▶ _YOUR OBJECTIVE_:
In the records below, find every line that contains "colour" and list it.

[Data excerpts]

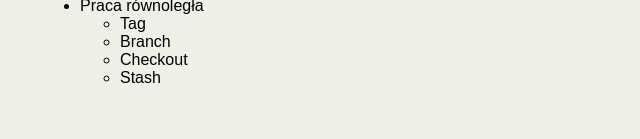
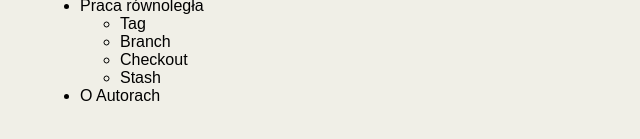
Before and after one commit to KONAL1/Testowe_repozytorium, a plain HTML site: page index.html in a window 1280 px wide. Shown: the part 423-562 px from the top of the page, 0-640 px from the left. Drawn offline with Linux system fonts and the light colour scheme.

Commit message:
Spis treści - dodano pozycję o autorach

```diff
--- a/index.html
+++ b/index.html
@@ -39,6 +39,7 @@
                 <li>Stash</li>
             </ul>
         </li>
+        <li>O Autorach</li>
     </ul>
 </body>
 </html>
```
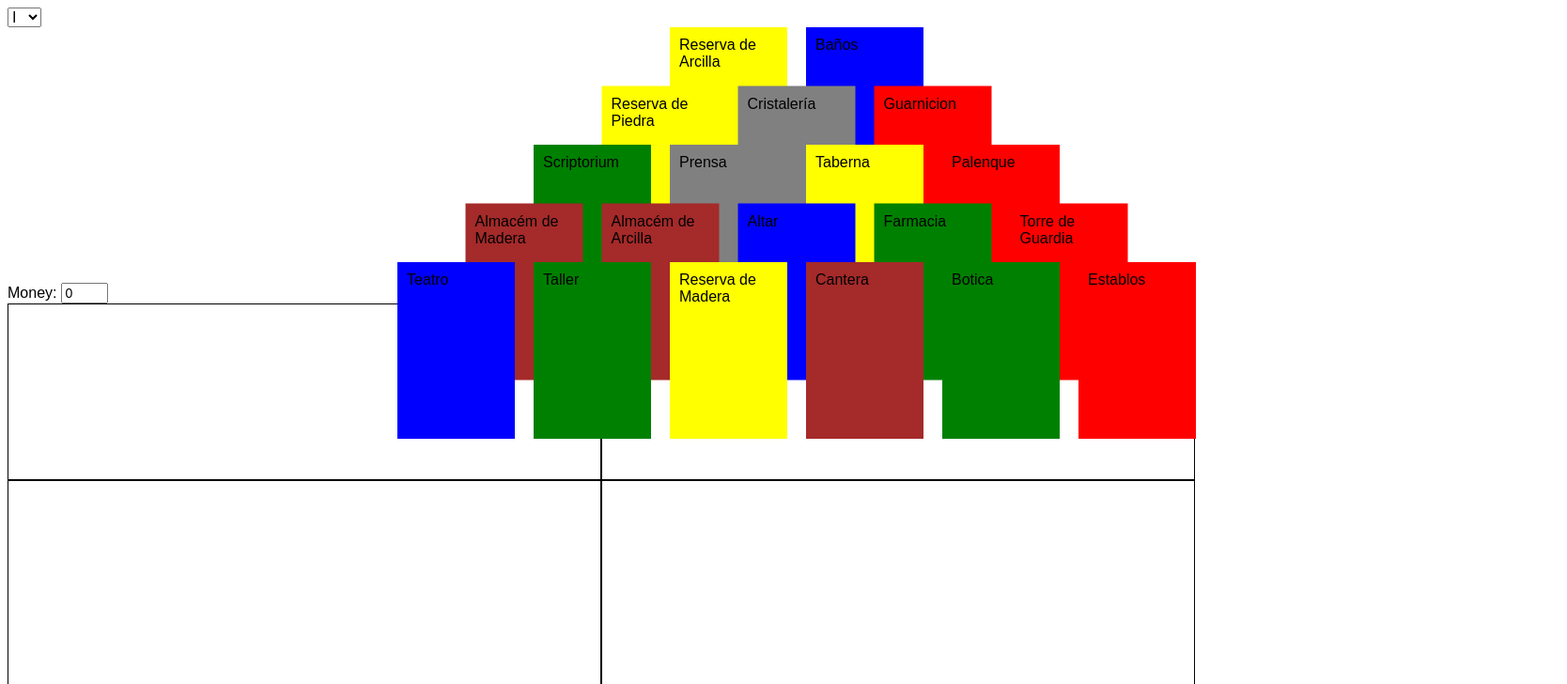
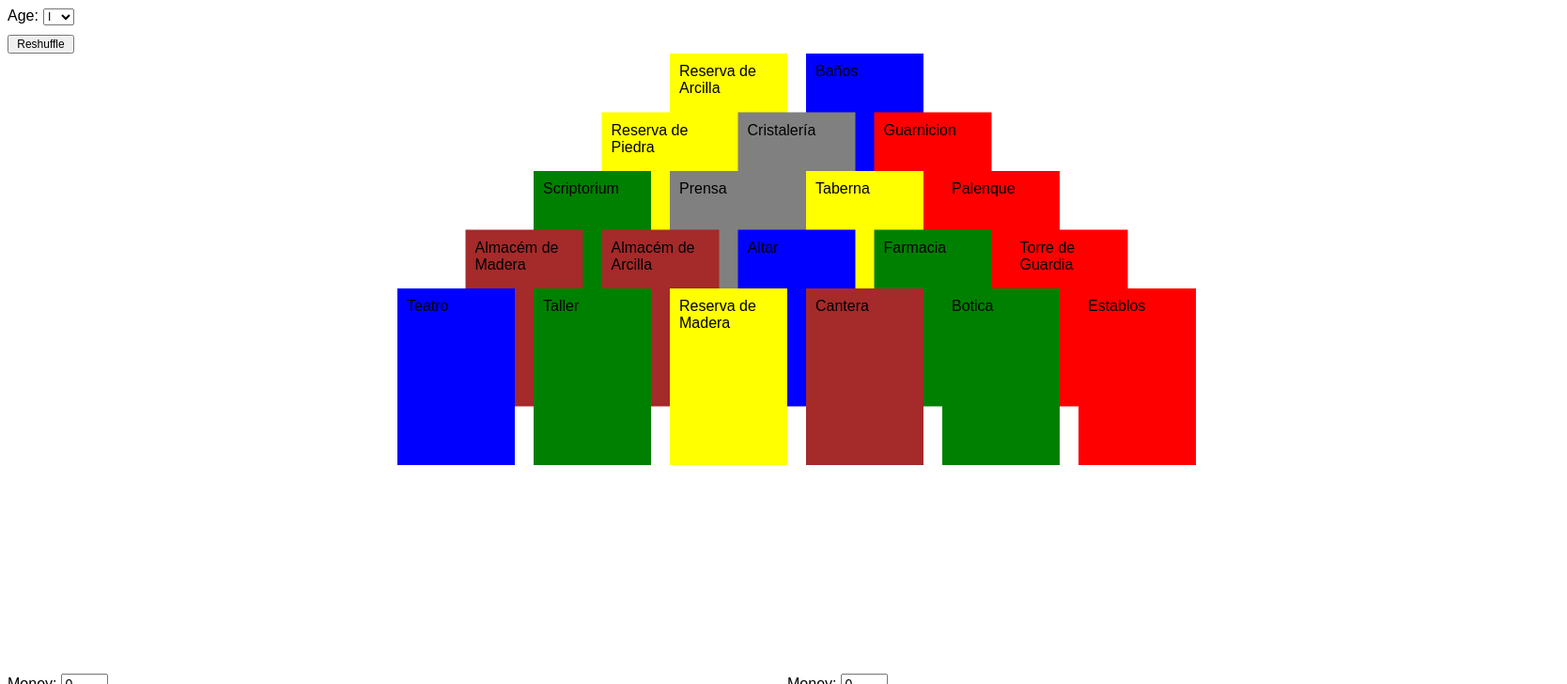
Before and after one commit to luism-s/7-Wonders-Duel, a React (Create React App) app: page / in a window 1280 px wide. Shown: the top 728 px of the page at 94% size, 1668 px wide, since content can reach past the window. Built offline with nearby package versions, Linux system fonts and the light colour scheme.

Commit message:
Add reshuffle button

```diff
--- a/src/components/AgeSelect/AgeSelect.scss
+++ b/src/components/AgeSelect/AgeSelect.scss
@@ -1,5 +1,10 @@
 .select {
-  font-size: 16px;
+  font-size: 12px;
+  margin-left: 5px;
+
+  input {
+    font-size: 16px;
+  }
 
   &:focus {
     outline: none;
--- a/src/components/AgeSelect/AgeSelect.tsx
+++ b/src/components/AgeSelect/AgeSelect.tsx
@@ -12,10 +12,13 @@ export default (props: Props) => {
   };
 
   return (
-    <select className="select" name="age-selection" value={props.value} onChange={handleChange}>
-      <option value="I">I</option>
-      <option value="II">II</option>
-      <option value="III">III</option>
-    </select>
+    <label htmlFor="age-selection">
+      Age:
+      <select className="select" name="age-selection" value={props.value} onChange={handleChange}>
+        <option value="I">I</option>
+        <option value="II">II</option>
+        <option value="III">III</option>
+      </select>
+    </label>
   );
 };
--- a/src/containers/Board/Board.scss
+++ b/src/containers/Board/Board.scss
@@ -2,6 +2,9 @@
   position: relative;
   width: 100%;
   height: 100%;
+  min-width: 1660px;
+  min-height: 1200px;
+  margin: auto;
 
   &__players {
     display: flex;
@@ -10,4 +13,17 @@
     bottom: 0;
     left: 0;
   }
+
+  &__tools {
+    display: inline-flex;
+    flex-direction: column;
+
+    > :not(:last-child) {
+      margin-bottom: 10px;
+    }
+
+    button {
+      font-size: 12px;
+    }
+  }
 }
--- a/src/containers/Board/Board.tsx
+++ b/src/containers/Board/Board.tsx
@@ -1,7 +1,7 @@
 import React from 'react';
 import { useEffect, useState } from 'react';
 import { AgeCard } from '../../components/AgeCard/AgeCard';
-import { getCardsPlacement, shuffleAndLimitArray, injectPositionsInCards, getAgeScheme } from './utils';
+import { getCardsPlacement, shuffleAndLimitArray, injectPositionsInCards, getAgeScheme, fixThirdAgeCards } from './utils';
 import { MAX_CARDS } from '../../contants';
 import PlayerArea from '../PlayerArea/PlayerArea';
 import { cards as cardsDb } from '../../data/cards.json';
@@ -48,8 +48,9 @@ const Board = (props: Props) => {
   return (
     <>
       <div className="board" id="draggingarea">
-        <div className="board__age-switcher">
+        <div className="board__tools">
           <AgeSelect value={age} onChange={setAge}/>
+          <button onClick={loadCards}>Reshuffle</button>
         </div>
         <div className="board__players">
           <PlayerArea
```
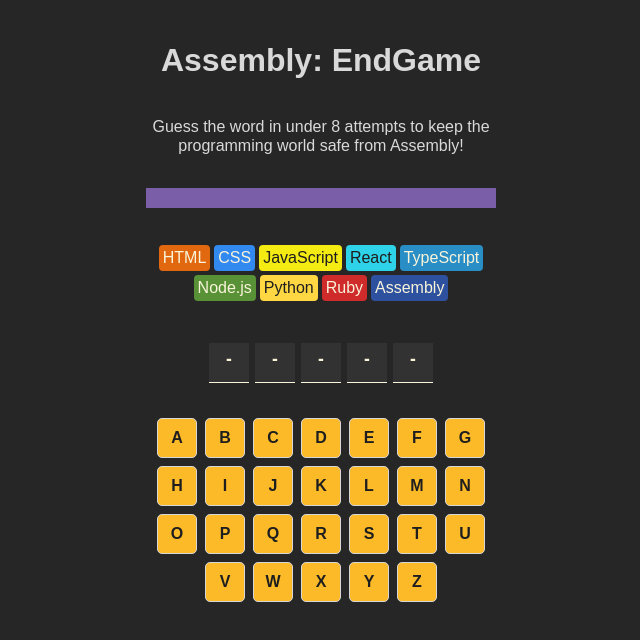
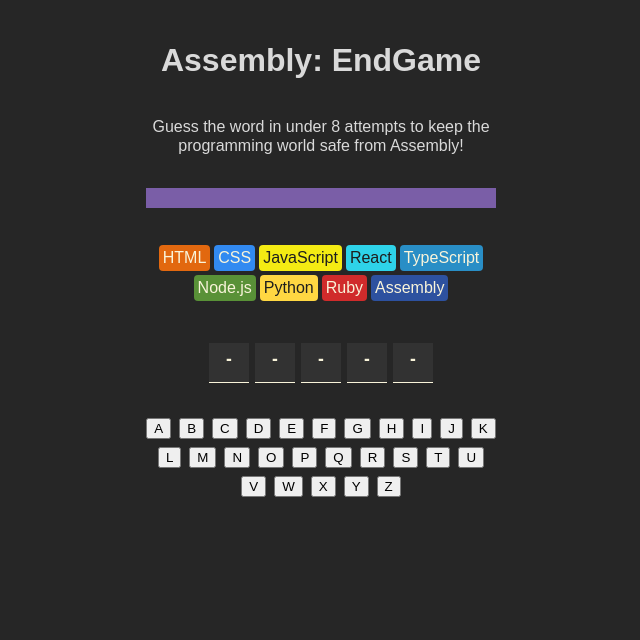
Before and after one commit to Eyup-16/Assembly-EndGame, a React (Vite) app: page / in a window 1280 px wide. Shown: the top 640 px of the page, without its empty margins (319-959 px from the left). Built offline with nearby package versions, Linux system fonts and the light colour scheme.

Commit message:
Board.jsx
The Last Official Code

```diff
--- a/src/components/Board.jsx
+++ b/src/components/Board.jsx
@@ -1,18 +1,20 @@
-import {useEffect, useRef, useState} from 'react'
 import clsx from 'clsx'
 
 function Board(props) {
   const alphabet = 'abcdefghijklmnopqrstuvwxyz'
   const alphabetArray = alphabet.split('')
 
-
-  const keyboard = alphabetArray.map((letter,index)=> {
-    return <button disabled={props.guessedLetters.includes(letter) || props.disable}
+  const keyboard = alphabetArray.map((letter)=> {
+    const isGuessed = props.guessedLetters.includes(letter)
+    const isCorrect = isGuessed &&  props.word.includes(letter)
+    const isWrong = isGuessed && !props.word.includes(letter)
+    // console.log(isGuessed , '+', isCorrect , '+' , isWrong);
+    return <button disabled={isGuessed || props.disable}
                    onClick={()=> props.OnLetterClick(letter)}
-                   key={index}
-                   className={clsx('board-letter',{
-                    correct:props.guessedLetters.includes(letter),
-                    incorrect:props.guessedLetters.length > 0 &&!props.guessedLetters.includes(letter)
+                   key={letter}
+                   className={clsx('keyboardBtn',{
+                    correct:isCorrect,
+                    incorrect:isWrong
                    })}
                    aria-label={`Guess letter ${letter}`}>
                     {letter.toUpperCase()}
@@ -25,5 +27,4 @@
     </section>
   )
 }
-
 export default Board
```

▶ _WRITTEN RESPONSE_:
Before and after one commit to KONAL1/Testowe_repozytorium, a plain HTML site: page index.html in a window 1280 px wide. Shown: the part 423-562 px from the top of the page, 0-640 px from the left. Drawn offline with Linux system fonts and the light colour scheme.
Before and after one commit to luism-s/7-Wonders-Duel, a React (Create React App) app: page / in a window 1280 px wide. Shown: the top 728 px of the page at 94% size, 1668 px wide, since content can reach past the window. Built offline with nearby package versions, Linux system fonts and the light colour scheme.
Before and after one commit to Eyup-16/Assembly-EndGame, a React (Vite) app: page / in a window 1280 px wide. Shown: the top 640 px of the page, without its empty margins (319-959 px from the left). Built offline with nearby package versions, Linux system fonts and the light colour scheme.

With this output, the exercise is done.